field (U.S. 1, January 14, 1998). He grew up in coal mining country
in Hazleton, Pennsylvania, where his father and his brothers "had
a number of different companies. He has an undergraduate degree (Class
of 1974) and a PhD in biophysics, both from Penn. After a stint as
associate professor at Columbia Presbyterian, Pachence worked with
a small company, Helitrex, in Princeton, which later became American
Biomaterials. Then he helped put together Medi-Matrix, which then
became Integra Life Sciences. He left that firm in 1994.
Windsor Business Park, Box 7528, Princeton 08543-7528. Robert V.
president and CEO. 609-799-0071; fax, 609-936-1369.
Dataram is shipping a product that doubles memory bandwidth over the
current product while reducing power consumption. The new Double Data
Rate (DDR) chip architecture manages to use both edges of the memory
clock for sending and receiving data. The products are DDR SDRAM DIMM
modules with capacities of 128MB and 256 MB.
Suite 206, Princeton 08540. Donald L. Drakeman, president.
fax, 609-430-2850. Home page: www.medarex.com.
Data on a new Phase II clinical trial seems to indicate that a new
therapy can treat a common autoimmune disease, Idiopathic
Purpura. This therapy, a humanized monoclonal antibody, results from
an alliance between Medarex and Aventis Behring. About 100,000 people
in the U.S. suffer from ITP, a condition where white blood cells
platelets.
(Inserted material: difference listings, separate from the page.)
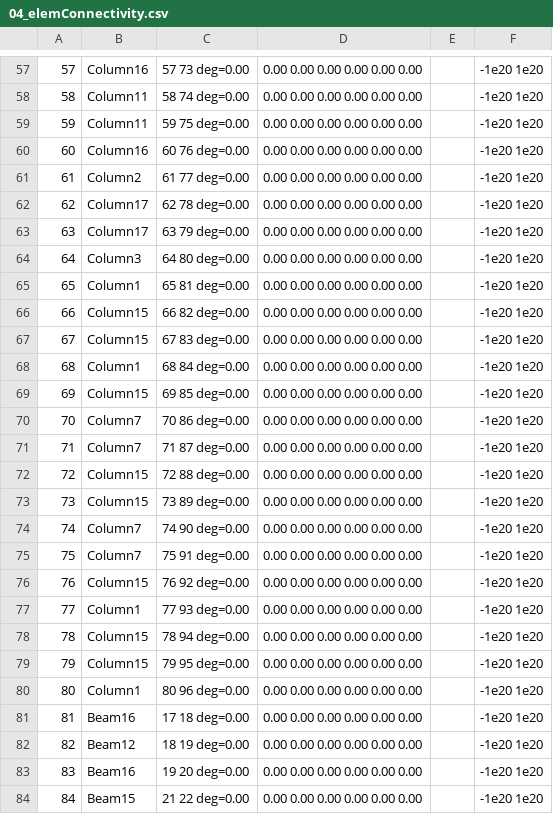
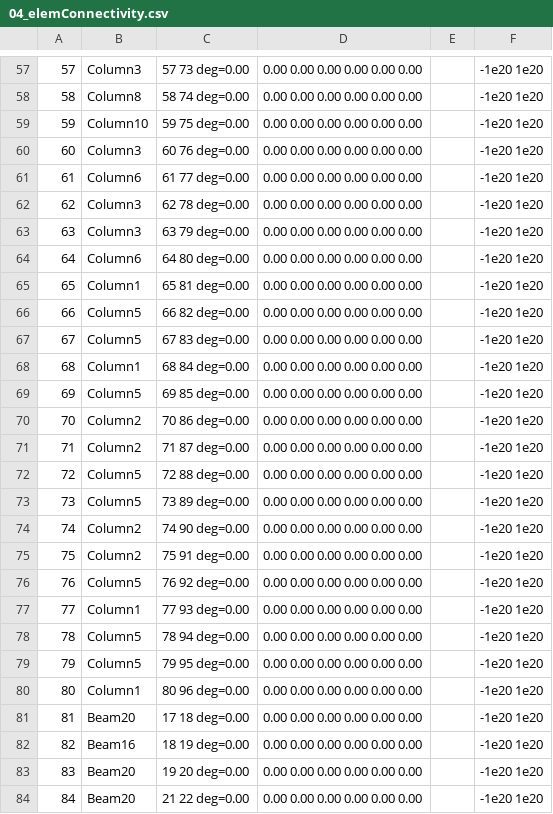
Before and after one commit to virgiliomsilva/frameDesigner, a CSV file: toSeismo/04_elemConnectivity.csv, drawn as a sheet; only a part is shown, gaps mark what is left out; the diff covers the shown part only.

```diff
--- a/toSeismo/04_elemConnectivity.csv
+++ b/toSeismo/04_elemConnectivity.csv
@@ -57,28 +57,28 @@
-57,Column16,57   73   deg=0.00,0.00   0.00   0.00   0.00   0.00   0.00,,-1e20   1e20
-58,Column11,58   74   deg=0.00,0.00   0.00   0.00   0.00   0.00   0.00,,-1e20   1e20
-59,Column11,59   75   deg=0.00,0.00   0.00   0.00   0.00   0.00   0.00,,-1e20   1e20
-60,Column16,60   76   deg=0.00,0.00   0.00   0.00   0.00   0.00   0.00,,-1e20   1e20
-61,Column2,61   77   deg=0.00,0.00   0.00   0.00   0.00   0.00   0.00,,-1e20   1e20
-62,Column17,62   78   deg=0.00,0.00   0.00   0.00   0.00   0.00   0.00,,-1e20   1e20
-63,Column17,63   79   deg=0.00,0.00   0.00   0.00   0.00   0.00   0.00,,-1e20   1e20
-64,Column3,64   80   deg=0.00,0.00   0.00   0.00   0.00   0.00   0.00,,-1e20   1e20
+57,Column3,57   73   deg=0.00,0.00   0.00   0.00   0.00   0.00   0.00,,-1e20   1e20
+58,Column8,58   74   deg=0.00,0.00   0.00   0.00   0.00   0.00   0.00,,-1e20   1e20
+59,Column10,59   75   deg=0.00,0.00   0.00   0.00   0.00   0.00   0.00,,-1e20   1e20
+60,Column3,60   76   deg=0.00,0.00   0.00   0.00   0.00   0.00   0.00,,-1e20   1e20
+61,Column6,61   77   deg=0.00,0.00   0.00   0.00   0.00   0.00   0.00,,-1e20   1e20
+62,Column3,62   78   deg=0.00,0.00   0.00   0.00   0.00   0.00   0.00,,-1e20   1e20
+63,Column3,63   79   deg=0.00,0.00   0.00   0.00   0.00   0.00   0.00,,-1e20   1e20
+64,Column6,64   80   deg=0.00,0.00   0.00   0.00   0.00   0.00   0.00,,-1e20   1e20
 65,Column1,65   81   deg=0.00,0.00   0.00   0.00   0.00   0.00   0.00,,-1e20   1e20
-66,Column15,66   82   deg=0.00,0.00   0.00   0.00   0.00   0.00   0.00,,-1e20   1e20
-67,Column15,67   83   deg=0.00,0.00   0.00   0.00   0.00   0.00   0.00,,-1e20   1e20
+66,Column5,66   82   deg=0.00,0.00   0.00   0.00   0.00   0.00   0.00,,-1e20   1e20
+67,Column5,67   83   deg=0.00,0.00   0.00   0.00   0.00   0.00   0.00,,-1e20   1e20
 68,Column1,68   84   deg=0.00,0.00   0.00   0.00   0.00   0.00   0.00,,-1e20   1e20
-69,Column15,69   85   deg=0.00,0.00   0.00   0.00   0.00   0.00   0.00,,-1e20   1e20
-70,Column7,70   86   deg=0.00,0.00   0.00   0.00   0.00   0.00   0.00,,-1e20   1e20
-71,Column7,71   87   deg=0.00,0.00   0.00   0.00   0.00   0.00   0.00,,-1e20   1e20
-72,Column15,72   88   deg=0.00,0.00   0.00   0.00   0.00   0.00   0.00,,-1e20   1e20
-73,Column15,73   89   deg=0.00,0.00   0.00   0.00   0.00   0.00   0.00,,-1e20   1e20
-74,Column7,74   90   deg=0.00,0.00   0.00   0.00   0.00   0.00   0.00,,-1e20   1e20
-75,Column7,75   91   deg=0.00,0.00   0.00   0.00   0.00   0.00   0.00,,-1e20   1e20
-76,Column15,76   92   deg=0.00,0.00   0.00   0.00   0.00   0.00   0.00,,-1e20   1e20
+69,Column5,69   85   deg=0.00,0.00   0.00   0.00   0.00   0.00   0.00,,-1e20   1e20
+70,Column2,70   86   deg=0.00,0.00   0.00   0.00   0.00   0.00   0.00,,-1e20   1e20
+71,Column2,71   87   deg=0.00,0.00   0.00   0.00   0.00   0.00   0.00,,-1e20   1e20
+72,Column5,72   88   deg=0.00,0.00   0.00   0.00   0.00   0.00   0.00,,-1e20   1e20
+73,Column5,73   89   deg=0.00,0.00   0.00   0.00   0.00   0.00   0.00,,-1e20   1e20
+74,Column2,74   90   deg=0.00,0.00   0.00   0.00   0.00   0.00   0.00,,-1e20   1e20
+75,Column2,75   91   deg=0.00,0.00   0.00   0.00   0.00   0.00   0.00,,-1e20   1e20
+76,Column5,76   92   deg=0.00,0.00   0.00   0.00   0.00   0.00   0.00,,-1e20   1e20
 77,Column1,77   93   deg=0.00,0.00   0.00   0.00   0.00   0.00   0.00,,-1e20   1e20
-78,Column15,78   94   deg=0.00,0.00   0.00   0.00   0.00   0.00   0.00,,-1e20   1e20
-79,Column15,79   95   deg=0.00,0.00   0.00   0.00   0.00   0.00   0.00,,-1e20   1e20
+78,Column5,78   94   deg=0.00,0.00   0.00   0.00   0.00   0.00   0.00,,-1e20   1e20
+79,Column5,79   95   deg=0.00,0.00   0.00   0.00   0.00   0.00   0.00,,-1e20   1e20
 80,Column1,80   96   deg=0.00,0.00   0.00   0.00   0.00   0.00   0.00,,-1e20   1e20
-81,Beam16,17   18   deg=0.00,0.00   0.00   0.00   0.00   0.00   0.00,,-1e20   1e20
-82,Beam12,18   19   deg=0.00,0.00   0.00   0.00   0.00   0.00   0.00,,-1e20   1e20
-83,Beam16,19   20   deg=0.00,0.00   0.00   0.00   0.00   0.00   0.00,,-1e20   1e20
-84,Beam15,21   22   deg=0.00,0.00   0.00   0.00   0.00   0.00   0.00,,-1e20   1e20
+81,Beam20,17   18   deg=0.00,0.00   0.00   0.00   0.00   0.00   0.00,,-1e20   1e20
+82,Beam16,18   19   deg=0.00,0.00   0.00   0.00   0.00   0.00   0.00,,-1e20   1e20
+83,Beam20,19   20   deg=0.00,0.00   0.00   0.00   0.00   0.00   0.00,,-1e20   1e20
+84,Beam20,21   22   deg=0.00,0.00   0.00   0.00   0.00   0.00   0.00,,-1e20   1e20
```
Also changed, not shown: 157 edited cells elsewhere in this file, toSeismo/01_sections.csv, toSeismo/02_FBPH_beams.csv, 35 other files.
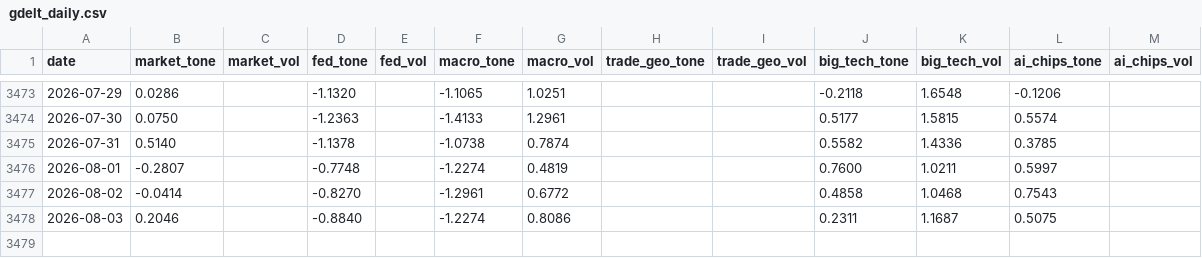
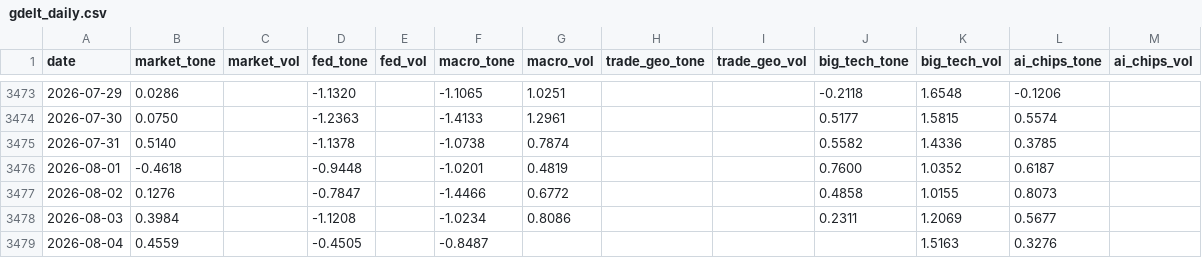
Before and after one commit to therbn12/nas100-data-relay, a CSV file: data/gdelt_daily.csv, drawn as a sheet; only a part is shown, gaps mark what is left out.

Commit message:
data refresh 2026-08-05T08:09:51Z

```diff
--- a/data/gdelt_daily.csv
+++ b/data/gdelt_daily.csv
@@ -3475,4 +3475,5 @@ date,market_tone,market_vol,fed_tone,fed_vol,macro_tone,macro_vol,trade_geo_tone
 2026-07-31,0.5140,,-1.1378,,-1.0738,0.7874,,,0.5582,1.4336,0.3785,
-2026-08-01,-0.2807,,-0.7748,,-1.2274,0.4819,,,0.7600,1.0211,0.5997,
-2026-08-02,-0.0414,,-0.8270,,-1.2961,0.6772,,,0.4858,1.0468,0.7543,
-2026-08-03,0.2046,,-0.8840,,-1.2274,0.8086,,,0.2311,1.1687,0.5075,
+2026-08-01,-0.4618,,-0.9448,,-1.0201,0.4819,,,0.7600,1.0352,0.6187,
+2026-08-02,0.1276,,-0.7847,,-1.4466,0.6772,,,0.4858,1.0155,0.8073,
+2026-08-03,0.3984,,-1.1208,,-1.0234,0.8086,,,0.2311,1.2069,0.5677,
+2026-08-04,0.4559,,-0.4505,,-0.8487,,,,,1.5163,0.3276,
```
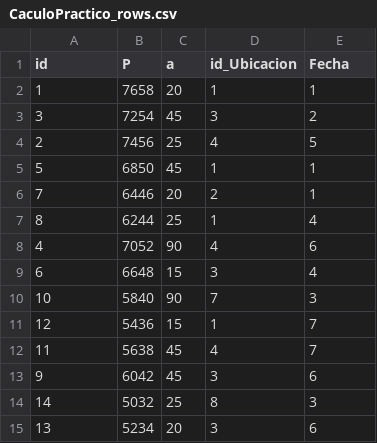
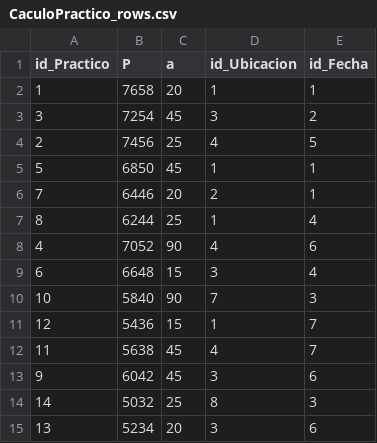
Before and after one commit to dariel-cabrera/SGCTS-GeoCuba-pyqt, a CSV file: BAA/CaculoPractico_rows.csv, drawn as a sheet.

```diff
--- a/BAA/CaculoPractico_rows.csv
+++ b/BAA/CaculoPractico_rows.csv
@@ -1,2 +1,2 @@
-id,P,a,id_Ubicacion,Fecha
+id_Practico,P,a,id_Ubicacion,id_Fecha
 1,7658,20,1,1
```
Also changed, not shown: BAA/CalculoTeorico_rows.csv, BAA/Usuario_rows.csv, 11 other files.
Up to one-third of these patients may not react to current
treatments, but if the platelet deficiency leads to bleeding or
ITP can be life threatening.
Princeton 08540. Richard F. Smith, CEO. 609-497-9622; fax,
Richard F. Smith, the new CEO of the Princeton YMCA, was most recently
the head of the Northeast Family YMCA in Pennsylvania, where he
a $590,000 capital campaign and built a $1.4 million pool complex.
He also worked for YMCAs in Connecticut and Oregon. He has a degree
in commercial recreation from the University of Utah and lives in
Morrisville, Pennsylvania, with his wife; they have three children.
Smith succeeds Cecilia York, who will remain as chief financial
John Jorgensen, the previous CEO, retired in September.
08831. Nancy Renehan, administrator. 732-656-1000; fax, 732-656-0081.
Nancy Renehan is the new director of the Residence at Forsgate, an
assisted living facility with 125 apartments. Formerly known as Kapson
Senior Quarters, this three-story 70,000-foot facility is managed
by Hal and Bud Peskin, developers of Monroe Village, and is adjacent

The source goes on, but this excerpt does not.